Special weather statements will be issued by the NWS if storms pose a significant lightning threat. Some thunderstorms produce much more cloud-to-ground lightning strikes than others. Thunderstorms with vivid lighting are often referred to as "electrical storms". Since all thunderstorms produce lightning, the NWS does not issue lightning warnings nor does lightning play a role in defining a thunderstorm as severe. Any thunderstorm is a potential killer since they generate lightning


1. Stay inside
2. Avoid the use of electrical devices such as phones and computers; unplug sensitive equipment
3. Stay out of the bath or shower

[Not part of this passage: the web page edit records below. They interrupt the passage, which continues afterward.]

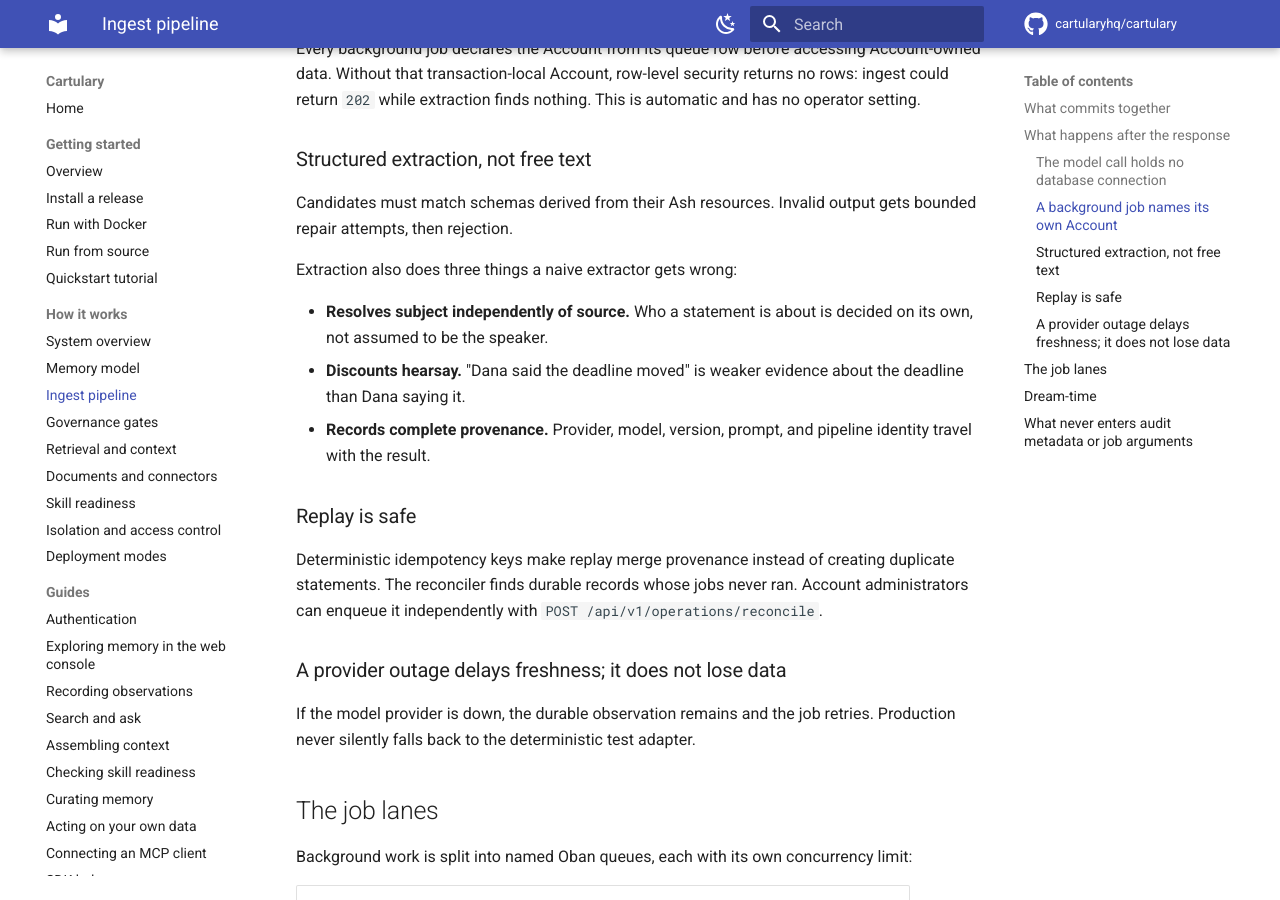
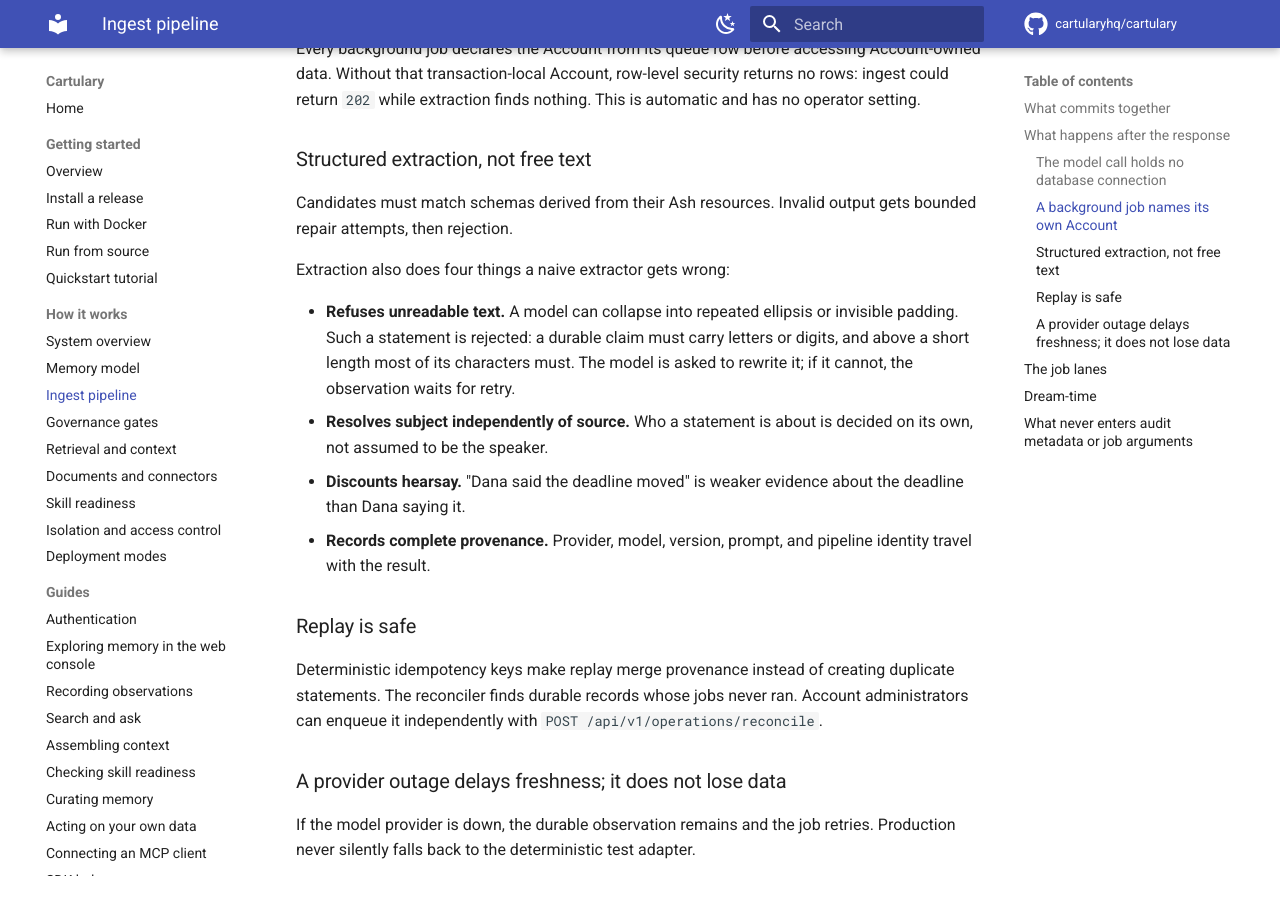
Before and after one commit to cartularyhq/cartulary, an MkDocs documentation site: the page built from docs/concepts/ingest-pipeline.md, in a window 1280 px wide and 900 px high, scrolled down 1418 px. Built offline with MkDocs 1.6.1 and Material for MkDocs 9.7.7, drawn with Linux system fonts in a browser that asks for light colours; comment, search, counter and statistics services are not loaded.

Commit message:
Refuse a statement no reader could read
A model generation that collapsed into repeated ellipsis, zero-width
padding, and the leaked field name reached the console as a fact. The
statement column carried exactly one content check -- non-blank plus
min_length: 1 -- so the text was structurally valid at every layer and
nothing between the provider and the durable write asked whether it said
anything.

Cartulary.Knowledge.Statement now holds the rule in one place: normalize
away invisible characters and whitespace runs, then require letters or
digits and, above a 24-character floor, a 0.6 share of the non-space
characters. Measured prose sits at 0.79 and above including dates,
currency, quotation, and em dashes; the observed collapse sits below
0.40.

It is enforced twice on purpose. create_from_pipeline validates it so
the resource, not the extractor, is the gate no write path can bypass.
The extraction cast checks it too, because the action can only report a
whole-candidate changeset failure, and a repair prompt needs a message
it can act on. Normalization runs before hashing, so two observations
that differ only in padding corroborate one row instead of splitting.

Repeated real words score like prose and are not detected. The
moduledoc, changelog, and architecture note say so rather than implying
wider cover. The f5-1 extraction and pipeline contract is unchanged.

Co-Authored-By: Claude Opus 5 (1M context) <noreply@anthropic.com>

```diff
--- a/docs/concepts/ingest-pipeline.md
+++ b/docs/concepts/ingest-pipeline.md
@@ -81,8 +81,12 @@ is automatic and has no operator setting.
 Candidates must match schemas derived from their Ash resources. Invalid output
 gets bounded repair attempts, then rejection.
 
-Extraction also does three things a naive extractor gets wrong:
+Extraction also does four things a naive extractor gets wrong:
 
+- **Refuses unreadable text.** A model can collapse into repeated ellipsis or
+  invisible padding. Such a statement is rejected: a durable claim must carry
+  letters or digits, and above a short length most of its characters must. The
+  model is asked to rewrite it; if it cannot, the observation waits for retry.
 - **Resolves subject independently of source.** Who a statement is about is
   decided on its own, not assumed to be the speaker.
 - **Discounts hearsay.** "Dana said the deadline moved" is weaker evidence about
```
Also changed, not shown: CHANGELOG.md (+13 -0 lines), specs/architecture/model-layer-structured-extraction.md (+12 -1 lines), 5 other files.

1. The most dangerous place to be during lightning is at the highest point or underneath an object such as a tree that represents a relative high point on the terrain
2. Go inside a sturdy enclosed structure as soon as possible
3. Stay away from water; halt recreational activities in or on water
4. If you feel your hair begin to stand on end, crouch down as low as you can to the ground and with only the toes of your feet contacting the ground. Close your eyes and cover your ear lobes
5. If you take shelter in a vehicle, roll the windows up and do not touch the outer frame of the car. Do not take refuge in a convertible car even if top is on


1. It is erroneously thought that lightning can not strike twice. Lightning often strikes elevated structures (often several times within the same thunderstorm)

2. It is erroneously thought that it is the tires which insulate a person from being affected by lightning when they are in a car. It is the metal frame of the car "Faraday cage" that helps prevent lightning from entering a car

3. It is erroneously thought that lightning can not strike an object unless it is under a thunderstorm. Some lightning bolts (especially positive strokes) can travel many miles horizontally from a storm before they strike the surface. These positive strokes (known as bolts from the blue) are the deadliest form of lightning. If you are close enough to the storm to hear thunder, then you are close enough to get struck

4. It is erroneously thought that the chances of getting struck by lightning will not happen to me because it is as rare as winning the jackpot in the lottery. Those people that often expose themselves to the outdoors during thunderstorms have a good chance of eventually being struck

5. It is erroneously thought that a person should not be touched after they have been struck by lightning because their body carries a strong electric charge. After a person is struck, they should be given medical attention immediately. Lightning can stop the heart. Often a person that is struck by lightning can be revived by CPR